ACR Convergence 2020—When it comes to securing research grants, the competitive environment can be daunting and frustrating. A panel of experts at ACR Convergence 2020 in November offered a range of tips to improve your chances, from the basic (e.g., make sure to read the instructions) to the advanced (e.g., capitalize on special technologies at your institution). The panelists repeatedly emphasized the importance of collaboration, diversifying funding sources and staying determined in the face of disappointment.
Karen Costenbader, MD, MPH, professor of medicine, Harvard Medical School, Boston, said a strong grant application should present a clear background and rationale for the project and build up to the conclusion that the research fills an important knowledge gap.
“Overall, you want your grant to tell a convincing story,” she said.
There is no secret or magic potion, Dr. Costenbader said. But surrounding yourself with good mentors and a good team—resulting in good advice and generation of quality ideas—is a must. She also said that a research career and pursuit of grants is “not a straight path.”
“You have to really generate a lot of ideas,” she said. “And that’s why it’s really good to be on a strong, creative team.”

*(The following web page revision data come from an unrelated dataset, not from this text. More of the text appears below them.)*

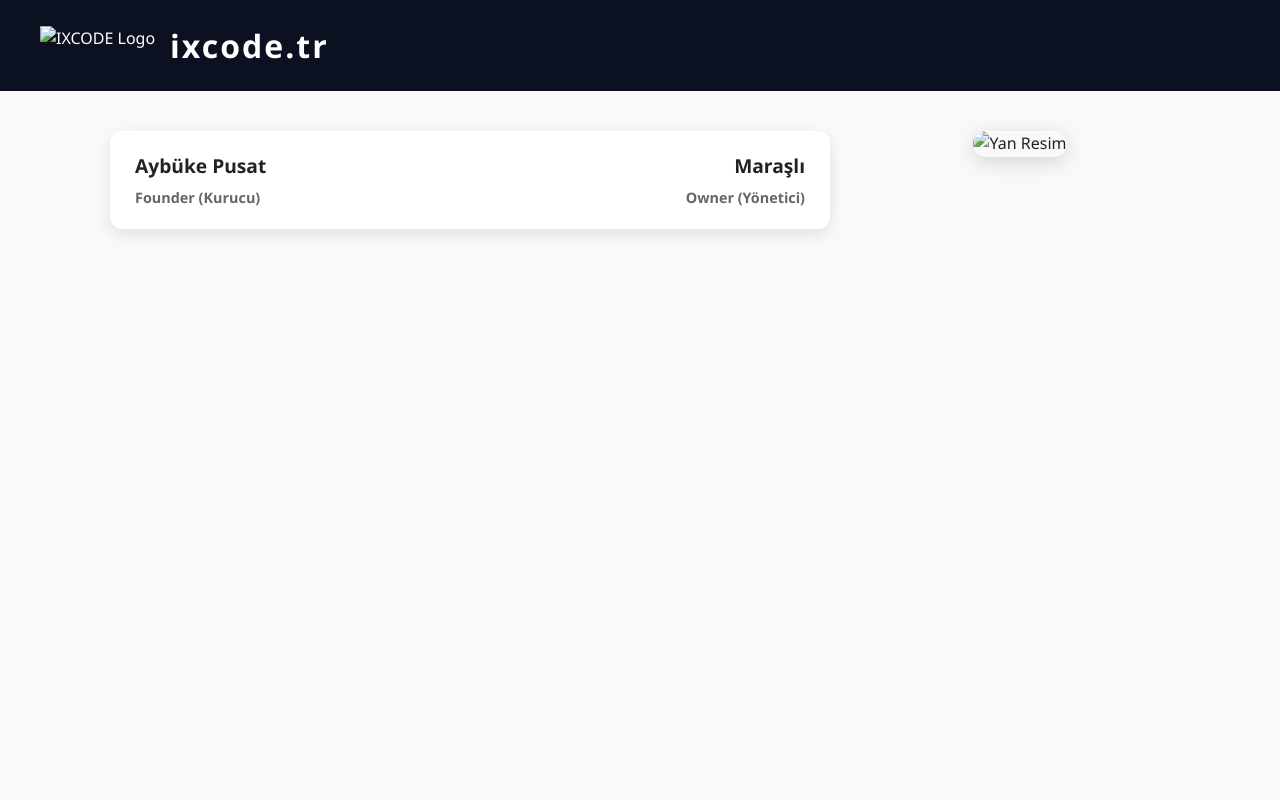
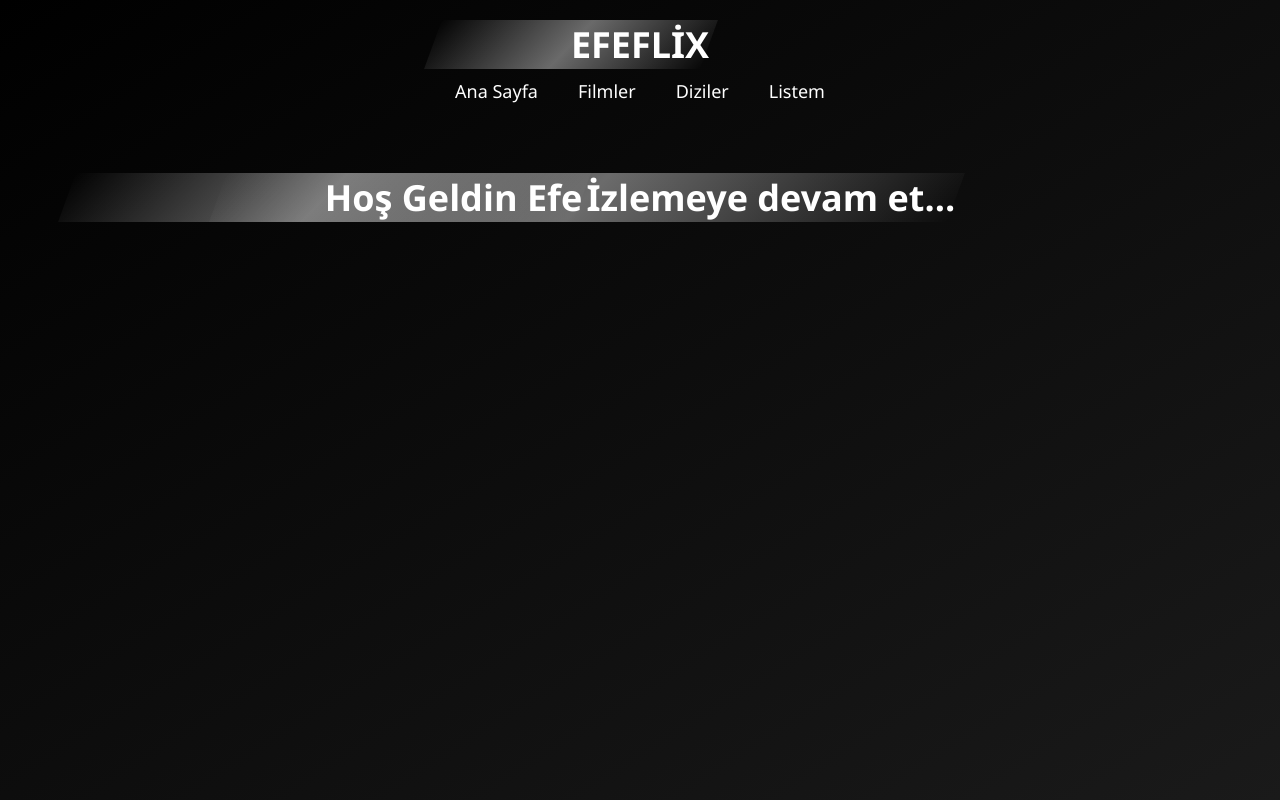
Before and after one commit to Efe412/Discord, a plain HTML site: page index.html in a window 1280 px wide. Drawn offline with Linux system fonts and the light colour scheme.

Commit message:
Güncelleme

```diff
--- a/index.html
+++ b/index.html
@@ -2,27 +2,27 @@
 <html lang="tr">
 <head>
   <meta charset="UTF-8" />
-<meta name="viewport" content="width=device-width, initial-scale=1" />
-<title>ixcode.tr Clone</title>
+  <meta name="viewport" content="width=device-width, initial-scale=1.0"/>
+  <title>Video Esinli Sayfa</title>
   <link rel="stylesheet" href="style.css" />
 </head>
 <body>
-
   <header>
-  <div class="logo-container">
-    <img src="logo.png" alt="IXCODE Logo" class="logo" />
-    <h1>ixcode.tr</h1>
-  </div>
+    <h1 class="glow-text">EFEFLİX</h1>
+    <nav>
+      <ul>
+        <li><a href="#">Ana Sayfa</a></li>
+        <li><a href="#">Filmler</a></li>
+        <li><a href="#">Diziler</a></li>
+        <li><a href="#">Listem</a></li>
+      </ul>
+    </nav>
   </header>
 
   <main>
-  <section class="profiles-section">
-    <div class="profiles" id="profiles-container">
-      <!-- Profil kartları script.js ile gelecek -->
-    </div>
-    <div class="side-image-container">
-      <img src="side-image.png" alt="Yan Resim" class="side-image" />
-    </div>
+    <section class="hero">
+      <h2 class="glow-text">Hoş Geldin Efe</h2>
+      <p class="glow-text">İzlemeye devam et...</p>
     </section>
   </main>
 
--- a/script.js
+++ b/script.js
@@ -1,29 +1,2 @@
-const profiles = [
-  {
-    leftName: "Aybüke Pusat",
-    leftTitle: "Founder (Kurucu)",
-    rightName: "Maraşlı",
-    rightTitle: "Owner (Yönetici)"
-  },
-  // Buraya başka profiller ekleyebilirsin
-];
-
-const container = document.getElementById("profiles-container");
-
-profiles.forEach(profile => {
-  const card = document.createElement("div");
-  card.classList.add("profile-card");
-
-  card.innerHTML = `
-    <div class="profile-left">
-      <div class="name">${profile.leftName}</div>
-      <div class="title">${profile.leftTitle}</div>
-    </div>
-    <div class="profile-right">
-      <div class="name">${profile.rightName}</div>
-      <div class="title">${profile.rightTitle}</div>
-    </div>
-  `;
-
-  container.appendChild(card);
-});
+// Geliştirme için buraya yazı parlamaları ya da dinamik hover efektleri ekleyebilirsin
+console.log("Sayfa yüklendi.");
--- a/style.css
+++ b/style.css
@@ -1,4 +1,3 @@
-/* Genel sıfırlamalar */
 * {
   margin: 0;
   padding: 0;
@@ -6,149 +5,84 @@
 }
 
 body {
-  font-family: 'Segoe UI', Tahoma, Geneva, Verdana, sans-serif;
-  background: #f9f9f9;
-  color: #222;
-  line-height: 1.6;
+  background: linear-gradient(to bottom right, #000000, #1a1a1a);
+  color: white;
+  font-family: 'Segoe UI', sans-serif;
+  height: 100vh;
+  overflow: hidden;
 }
 
 header {
-  background: #0b1120;
-  color: #fff;
-  padding: 20px 40px;
-  display: flex;
-  align-items: center;
-  gap: 15px;
+  padding: 20px;
+  text-align: center;
 }
 
-.logo-container {
+nav ul {
+  list-style: none;
   display: flex;
-  align-items: center;
-  gap: 15px;
+  justify-content: center;
+  margin-top: 10px;
 }
 
-.logo {
-  height: 40px;
-  width: auto;
+nav ul li {
+  margin: 0 20px;
 }
 
-header h1 {
-  font-weight: 700;
-  font-size: 2rem;
-  letter-spacing: 2px;
+nav ul li a {
+  color: white;
+  text-decoration: none;
+  font-size: 18px;
+  position: relative;
+  transition: all 0.3s;
 }
 
-main {
-  max-width: 1100px;
-  margin: 40px auto;
-  padding: 0 20px;
+nav ul li a::after {
+  content: "";
+  position: absolute;
+  left: 0;
+  bottom: -5px;
+  height: 2px;
+  width: 100%;
+  background: linear-gradient(90deg, rgba(255,255,255,0), white, rgba(255,255,255,0));
+  transform: scaleX(0);
+  transition: transform 0.3s ease-in-out;
+  transform-origin: center;
 }
 
-.profiles-section {
-  display: flex;
-  gap: 40px;
-  justify-content: center;
-  align-items: flex-start;
-  flex-wrap: wrap;
+nav ul li a:hover::after {
+  transform: scaleX(1);
 }
 
-/* Profil kartları konteyneri */
-.profiles {
-  flex: 1 1 600px;
-  display: flex;
-  flex-direction: column;
-  gap: 30px;
+.glow-text {
+  position: relative;
+  display: inline-block;
+  color: white;
+  font-weight: bold;
+  font-size: 36px;
+  transition: color 0.3s ease;
 }
 
-/* Her profil kartı */
-.profile-card {
-  background: #fff;
-  box-shadow: 0 5px 15px rgb(0 0 0 / 0.1);
-  border-radius: 12px;
-  padding: 20px 25px;
-  display: flex;
-  justify-content: space-between;
-  align-items: center;
-  cursor: default;
-  transition: transform 0.25s ease;
+.glow-text::before {
+  content: "";
+  position: absolute;
+  top: 0;
+  left: -100%;
+  width: 200%;
+  height: 100%;
+  background: linear-gradient(120deg, transparent, rgba(255,255,255,0.4), transparent);
+  transform: skewX(-20deg);
 }
 
-.profile-card:hover {
-  transform: translateY(-5px);
-  box-shadow: 0 10px 25px rgb(0 0 0 / 0.15);
+.glow-text:hover::before {
+  animation: shine 1s forwards;
 }
 
-/* Sol taraf */
-.profile-left {
-  font-weight: 600;
-  color: #222;
+@keyframes shine {
+  0% { left: -100%; }
+  100% { left: 100%; }
 }
 
-.profile-left .name {
-  font-size: 1.2rem;
-  margin-bottom: 4px;
+.hero {
+  margin-top: 50px;
+  text-align: center;
 }
-
-.profile-left .title {
-  font-size: 0.9rem;
-  color: #666;
-}
-
-/* Sağ taraf */
-.profile-right {
-  text-align: right;
-  font-weight: 600;
-  color: #222;
-}
-
-.profile-right .name {
-  font-size: 1.2rem;
-  margin-bottom: 4px;
-}
-
-.profile-right .title {
-  font-size: 0.9rem;
-  color: #666;
-}
-
-/* Yan resim container */
-.side-image-container {
-  flex: 0 0 300px;
-  display: flex;
-  justify-content: center;
-  align-items: flex-start;
-}
-
-.side-image {
-  max-width: 100%;
-  height: auto;
-  border-radius: 15px;
-  box-shadow: 0 5px 20px rgb(0 0 0 / 0.15);
-}
-
-/* Responsive */
-@media (max-width: 950px) {
-  .profiles-section {
-    flex-direction: column;
-    align-items: center;
-  }
-
-  .side-image-container {
-    margin-top: 30px;
-    width: 100%;
-  }
-
-  .profiles {
-    width: 100%;
-  }
-
-  .profile-card {
-    flex-direction: column;
-    gap: 10px;
-    align-items: flex-start;
-  }
-
-  .profile-right {
-    text-align: left;
-  }
-}
```
Lines whose indentation alone changed are shown as unchanged.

In addition, be sure to read the fine print of a grant’s instructions. “I’ve had grants turned away for the silliest and most trivial reasons, like having a budget one penny over the limit,” she said.
Other tips included disseminating your research through speaking engagements and other methods to build a reputation in your area of interest; taking courses in obtaining grants; employing a “funnel-shaped” writing approach that begins with the general and leads to the specific; and choosing definitive words, such as “will” and “identify” rather than “if” and “explore.”

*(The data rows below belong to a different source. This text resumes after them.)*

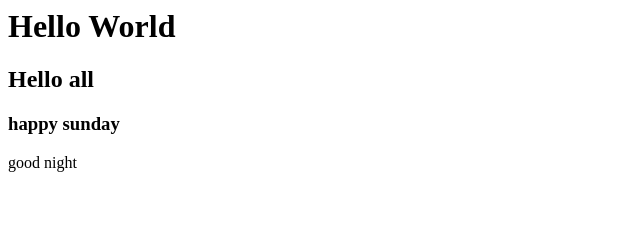
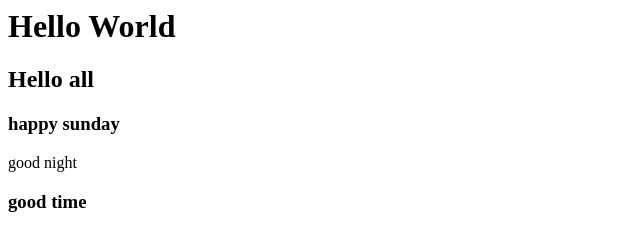
Before and after one commit to FordBc38/test-git, a plain HTML site: page index.html in a window 1280 px wide. Shown: the whole page, without its empty margins (0-640 px from the left). Drawn offline with Linux system fonts and the light colour scheme.

Commit message:
second h3

```diff
--- a/index.html
+++ b/index.html
@@ -2,3 +2,4 @@
 <h2>Hello all</h2>
 <h3>happy sunday</h3>
 <p>good night</p>
+<h3>good time</h3>
```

“It’s the passion for your work that will keep you going,” Dr. Costenbader said. “So love what you do.”
Finding a Niche
William Robinson, MD, professor of medicine, Stanford University, Palo Alto, Calif., said he works to create a niche by building or tapping into special resources, such as systems, technologies and patient cohorts at his institution, “to make one’s proposals as compelling as possible.” In his lab, researchers built technologies around profiling antibodies and B cells, as well as sequencing technologies to sequence B cell repertoires, then leveraged those technologies in their studies.

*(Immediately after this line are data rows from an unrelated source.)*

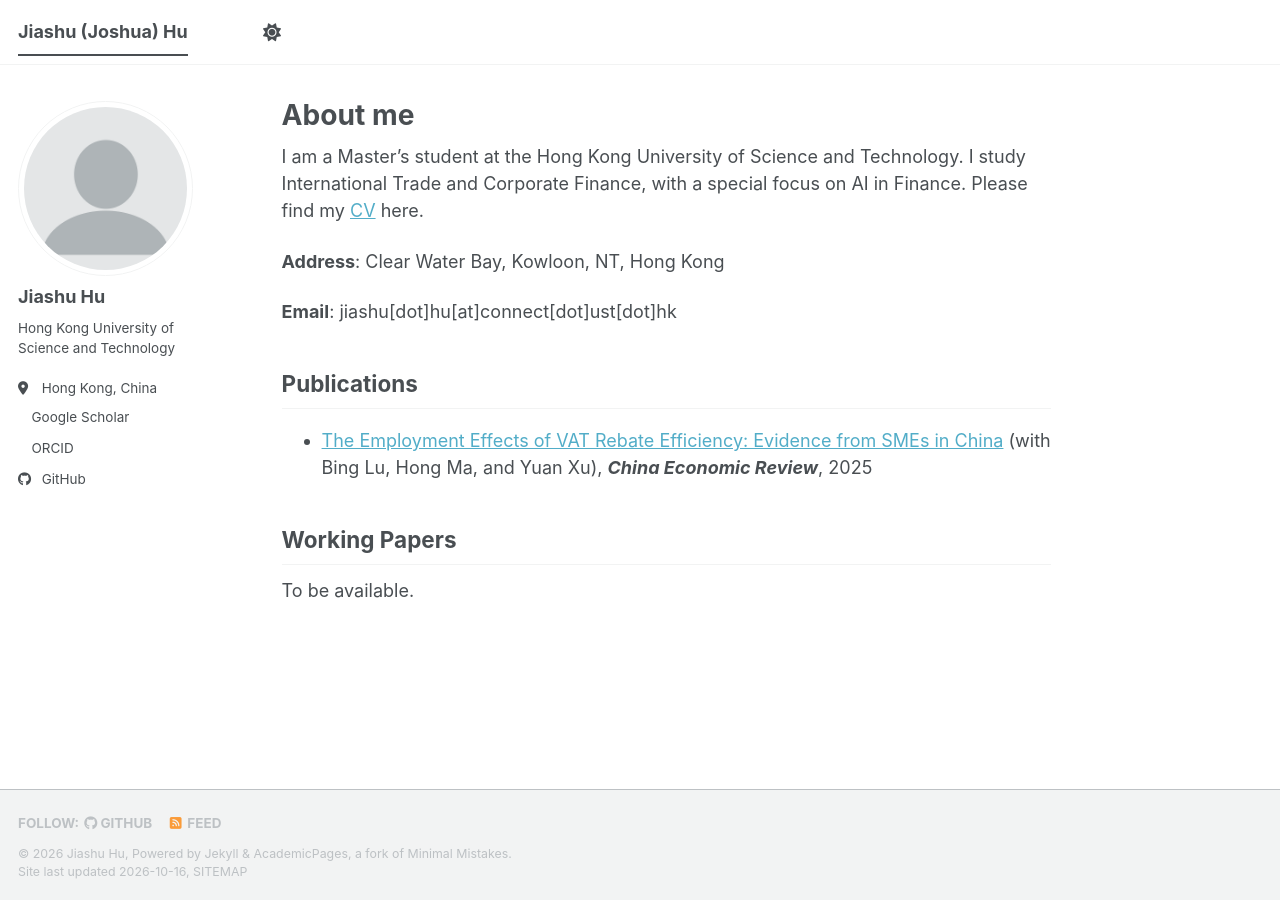
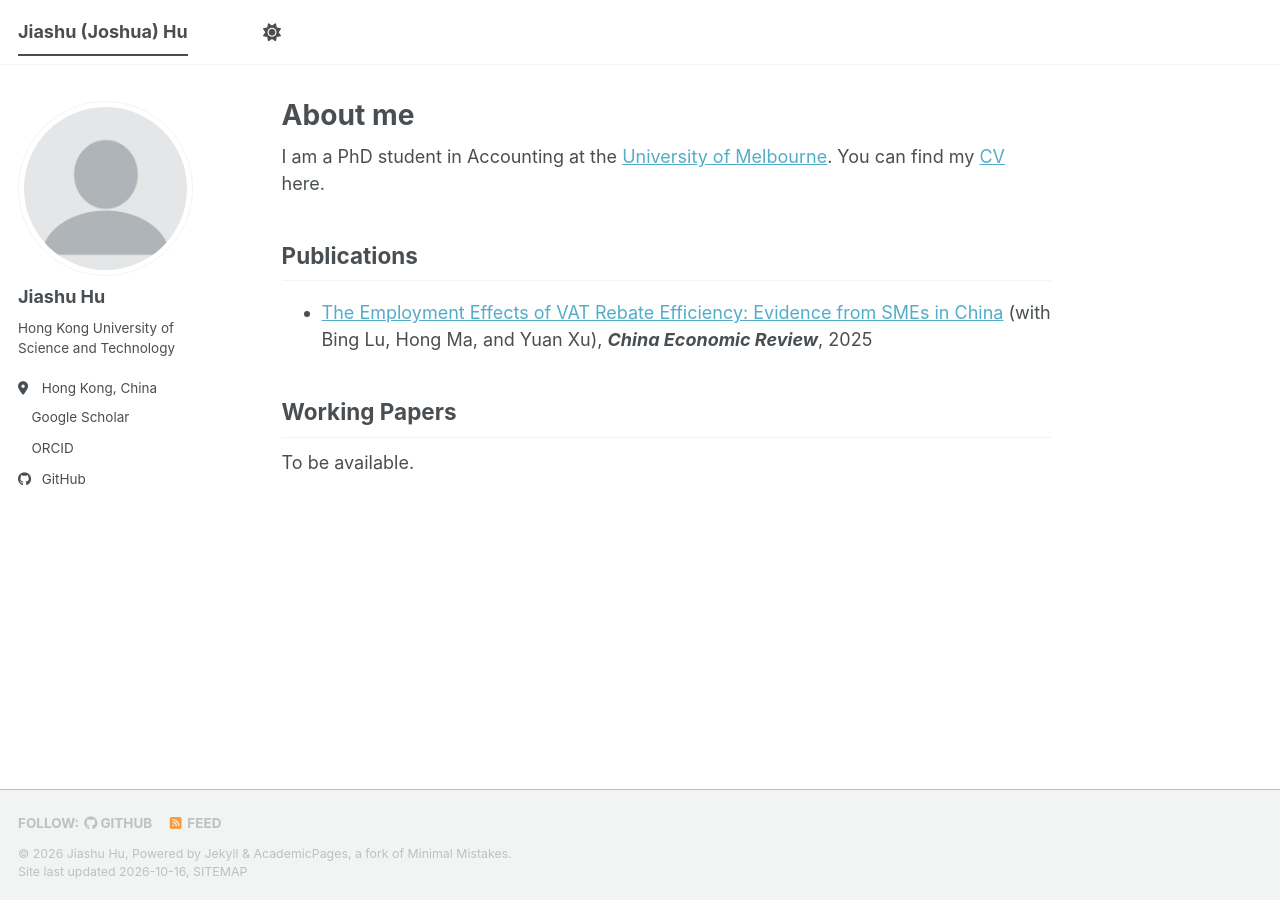
Before and after one commit to jiashuhu/jiashuhu.github.io, a Jekyll site: the page built from _pages/about.md, in a window 1280 px wide. Built offline with Jekyll 4.4.1, drawn with Linux system fonts in a browser that asks for light colours; a style sheet for code colours, icons or effects is not loaded.

Commit message:
Revise about page for current academic information
Updated academic status and university affiliation.

```diff
--- a/_pages/about.md
+++ b/_pages/about.md
@@ -7,11 +7,11 @@ redirect_from:
   - /about.html
 ---
 
-I am a Master's student at the Hong Kong University of Science and Technology. I study International Trade and Corporate Finance, with a special focus on AI in Finance. Please find my [CV]() here.
+I am a PhD student in Accounting at the [University of Melbourne](https://www.unimelb.edu.au/). You can find my [CV]() here.
 
-**Address**: Clear Water Bay, Kowloon, NT, Hong Kong
+<!--**Address**: Clear Water Bay, Kowloon, NT, Hong Kong -->
 
-**Email**: jiashu\[dot\]hu\[at\]connect\[dot\]ust\[dot\]hk
+<!--**Email**: jiashu\[dot\]hu\[at\]connect\[dot\]ust\[dot\]hk -->
 
 
 Publications
```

Dr. Robinson stressed finding good collaborators and colleagues and crafting relationships that benefit all parties. He also recommended assembling a diverse array of funding sources: multiple government agencies—such as the U.S. National Institutes of Health, Department of Defense and Veterans Affairs—foundations and industry.